[TASK OBJECTIVE] Show each line of the records in which the word "this" occurs.
__________
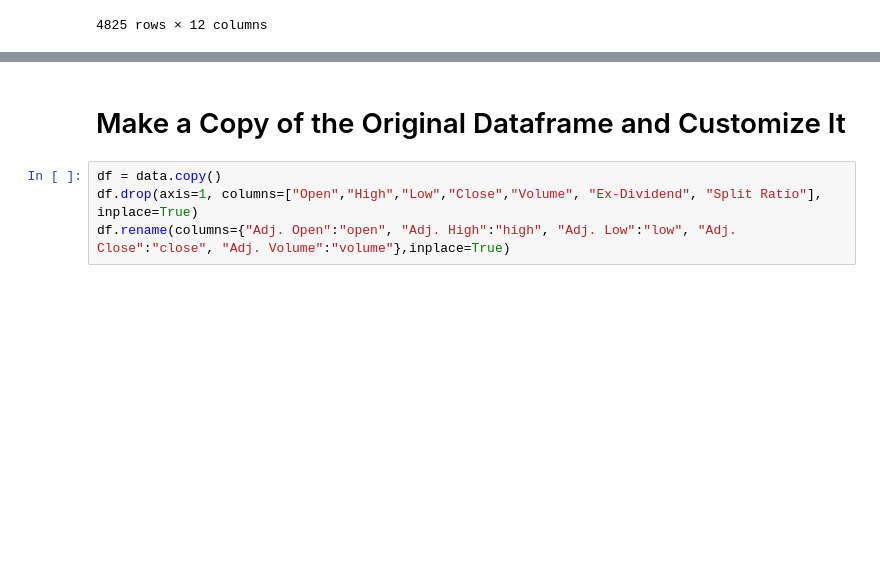
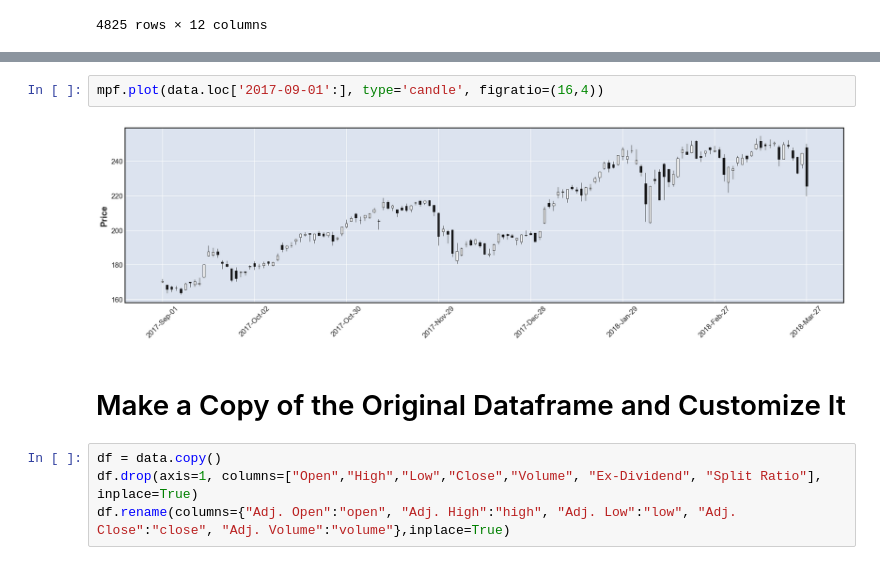
Before and after one commit to CodingIsEnjoyable/CandlestickStudy, a Jupyter notebook: CandlestickStudy.ipynb, the cells around one changed output, grey strips where cells are left out. Drawn from its saved outputs; the diff is of its cells as text; blank space fills up the shorter version.

```diff
--- a/CandlestickStudy.ipynb
+++ b/CandlestickStudy.ipynb
@@ -33,3 +54,7 @@ data
+# %%
+mpf.plot(data.loc['2017-09-01':], type='candle', figratio=(16,4))
+# %% [output]
+[figure, added]
 # %% [markdown]
 # Make a Copy of the Original Dataframe and Customize It
 # %%
```
Also changed, not shown: parts of 5 cells of this notebook.
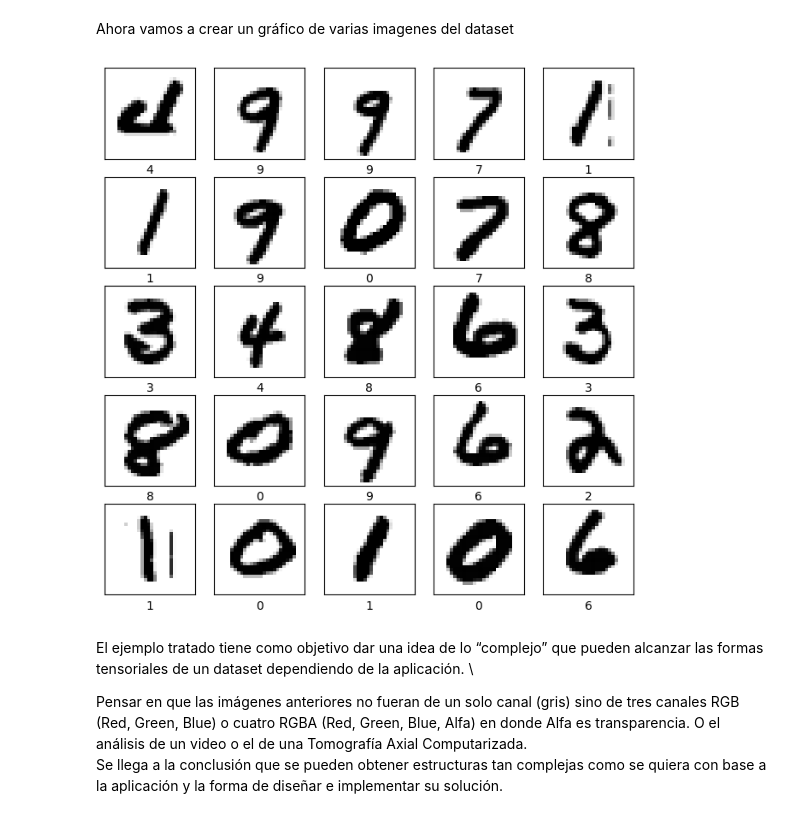
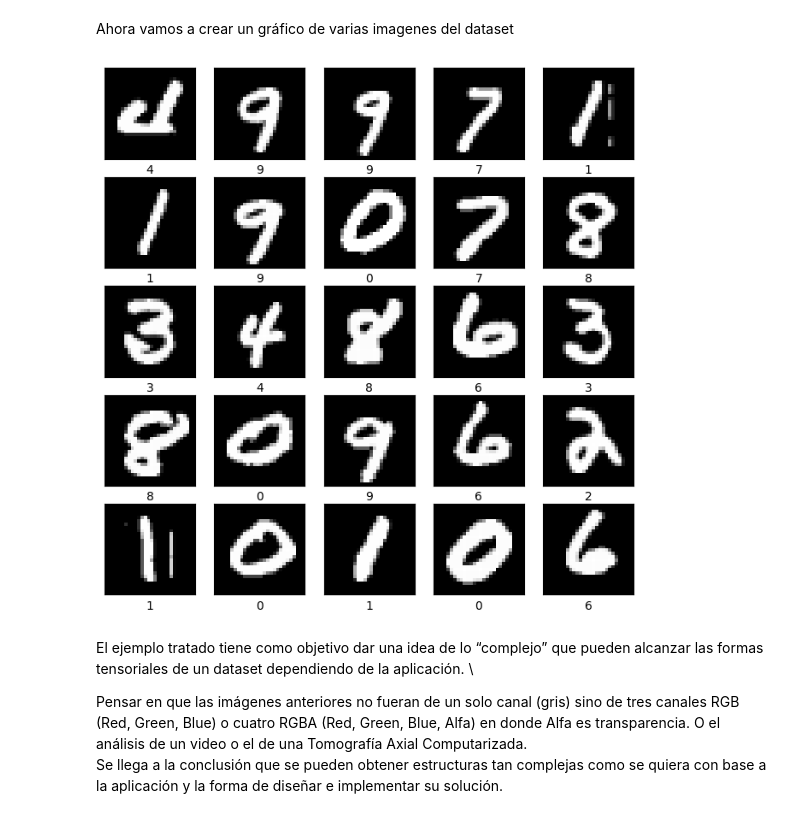
Before and after one commit to Quantum-Colombia/Course_AI, a Jupyter notebook: CourseAI_week2.ipynb, the cells around one changed output. Saved outputs shown, nothing was run; the diff lists cells and outputs as text; code cells hidden in the pictures.

```diff
--- a/CourseAI_week2.ipynb
+++ b/CourseAI_week2.ipynb
@@ -154,18 +160,22 @@ Ahora vamos a crear un gráfico de varias imagenes del dataset
 # %%
 #Desplegar un conjunto de imágenes de testeo
 # Se crea una figura con sub-graficás organizadas en 5x5 .
+
 fig_1, axes_1 = plt.subplots(5,5, figsize=(8, 8))
 ax = axes_1.ravel()
+
+
+# Ticks son los valores usados para mostrar puntos específicos en el eje correspondiente.
 for i in range(0,25):
  ax[i].set_xticks([])     # desactiva ticks eje x
  ax[i].set_yticks([])     # desactiva ticks eje y
  #<poner las etiqetas a las imágenes
  ax[i].set_xlabel(y_test[8000 + i])
  #despliega las imágenes de testeo desde la 8 000 hasta la 8 025
- ax[i].imshow(imagenes_testeo[8000+i], cmap = plt.cm.binary )
+ ax[i].imshow(imagenes_testeo[8000+i], cmap = plt.cm.gray )
 plt.show()
 # %% [output]
-[figure, old version]
+[figure, new version]
 # %% [markdown]
 El ejemplo tratado tiene como objetivo dar una idea de lo “complejo” que pueden alcanzar
 las formas tensoriales de un dataset dependiendo de la aplicación. \
```
Also changed, not shown: parts of 25 cells of this notebook.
__________
[WRITTEN RESPONSE]
Also changed, not shown: parts of 5 cells of this notebook.
Also changed, not shown: parts of 25 cells of this notebook.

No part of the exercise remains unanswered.